How to effectively draw your school year to a close
When the school bell rings on the final day, the temptation is to run for the hills on the heels of the kids as quickly as possible without a backward glance.
You’ve had an incredibly long year (each year seems to feel longer).
You’re incredibly tired (you wonder how you managed to reach the end).
And now it is the summer holidays and you want to reap the rewards that you have quite rightly earned.
It is your time, now.
However, one of the biggest issues with the summer holidays is that they are over in a blink of an eye! It’ll be September before you know it. And that isn’t a welcome thought.
However, there are steps you can take now to ensure you reflectively close on this school year, thus enabling yourself to have a successful return in September.
1) Remember your goodbyes
Every time I visit my family, the goodbyes are long and full of love. My brother regularly says, “toodle-pip, toodle-pop and toodle-oo!” It helps us all to remember that we love and are loved.
And the same should be said for school.
There will be pupils you will say goodbye to, colleagues who are moving on. Perhaps you are the one moving on this year.

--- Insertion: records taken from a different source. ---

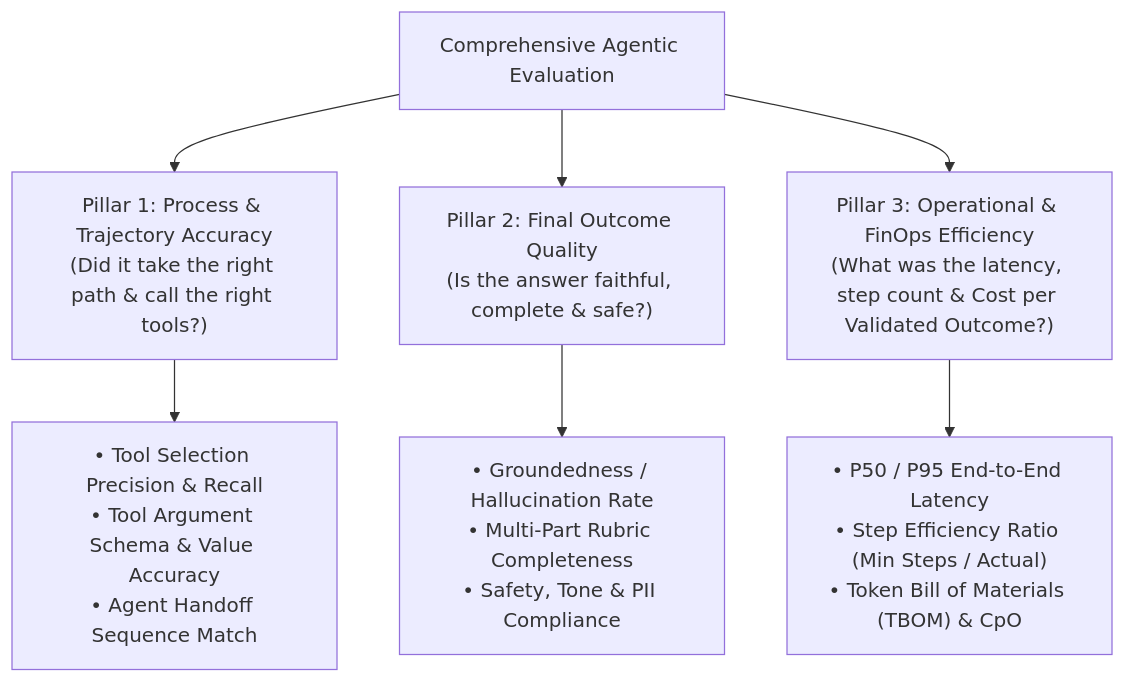
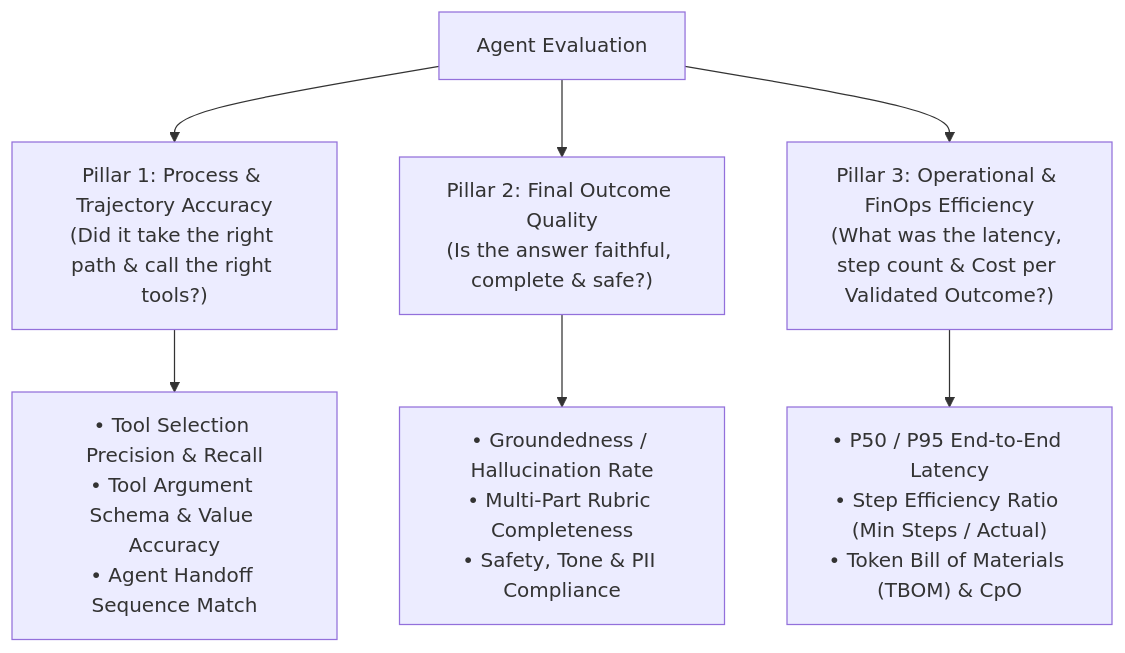
Before and after one commit to Rajdipc/agentic-ai-orchestration-patterns: the first of 4 diagrams in chapter-10-agentic-evaluation-and-observability.md, drawn with Mermaid. The commit also changed other lines of this file and 23 other files, not shown here.

````diff
--- a/chapter-10-agentic-evaluation-and-observability.md
+++ b/chapter-10-agentic-evaluation-and-observability.md
@@ -19,11 +19,11 @@
 ```mermaid
 flowchart TD
-    Eval["Comprehensive Agentic Evaluation"]
+    Eval["Agent Evaluation"]
     Eval --> P1["Pillar 1: Process & Trajectory Accuracy<br/>(Did it take the right path & call the right tools?)"]
     Eval --> P2["Pillar 2: Final Outcome Quality<br/>(Is the answer faithful, complete & safe?)"]
     Eval --> P3["Pillar 3: Operational & FinOps Efficiency<br/>(What was the latency, step count & Cost per Validated Outcome?)"]
 
     P1 --> M1["• Tool Selection Precision & Recall<br/>• Tool Argument Schema & Value Accuracy<br/>• Agent Handoff Sequence Match"]
     P2 --> M2["• Groundedness / Hallucination Rate<br/>• Multi-Part Rubric Completeness<br/>• Safety, Tone & PII Compliance"]
     P3 --> M3["• P50 / P95 End-to-End Latency<br/>• Step Efficiency Ratio (Min Steps / Actual)<br/>• Token Bill of Materials (TBOM) & CpO"]
 ```
````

Then there is the fact that people you see day in and day out will be absent from your lives over the summer.
There is an aspect on mourning that occurs at the end of the school year although, it may not seem that way.
So, take time to say goodbye to those that are important to you. If there is a colleague who you feel especially close to, promise to arrange a meet-up during the summer. Thank those that have helped you throughout the year and acknowledge the positive impact that you and your colleagues have had on the community of your school.
2) Reflect on the year that has been
Within a couple of days of the end of school, find a quiet moment to reflect on your school year:
- What have been the highlights?
- What have been the lowlights?
- What influence did you have over these moments?
- What would you like to carry forward into the new school year? How might you do this?
When we train to become teachers, we are encouraged to be reflective practitioners but the busyness of our days can often get in the way. So, take this time, whilst it’s still fresh in your mind. to briefly reflect so that you can begin to picture how you would like next year to go instead.
3) Leave yourself a roadmap for September
The likelihood is that you have a few things that you’d like to achieve before September. Perhaps you ran out of time this side of the summer holiday or you ran out of steam. Both are ok. It’s normal to have things left over.
Before you completely switch off for the summer though, make sure you have left yourself clear instructions for your return to school.
Leave a clear list of what you have done, what you are part way through and what is still to be done.
By doing this, you are reducing any feelings of overwhelm or stress later on in the summer holiday.
It is incredibly tempting at the end of the school year to sack off everything to do with school and close the door on school for the summer. However, by taking these small steps now, you can experience a sense of achievement as you look back on your year and reduce the chance of stress in the future.
If you would like to learn more about how you can switch off from school well, develop skills during the summer that will benefit your experience of teaching and help you to start back in September well, check out my Start September Smiling Toolkit. Signup closes Wednesday 20th July at 10pm BST. Here’s the link to sign up: www.subscribepage.com/startseptsmilingtoolkit
Gemma Drinkall is an educational wellbeing coach, helping women in education to create clear boundaries so that they can love teaching again. Find out more here: https://linktr.ee/GemmaDrinkall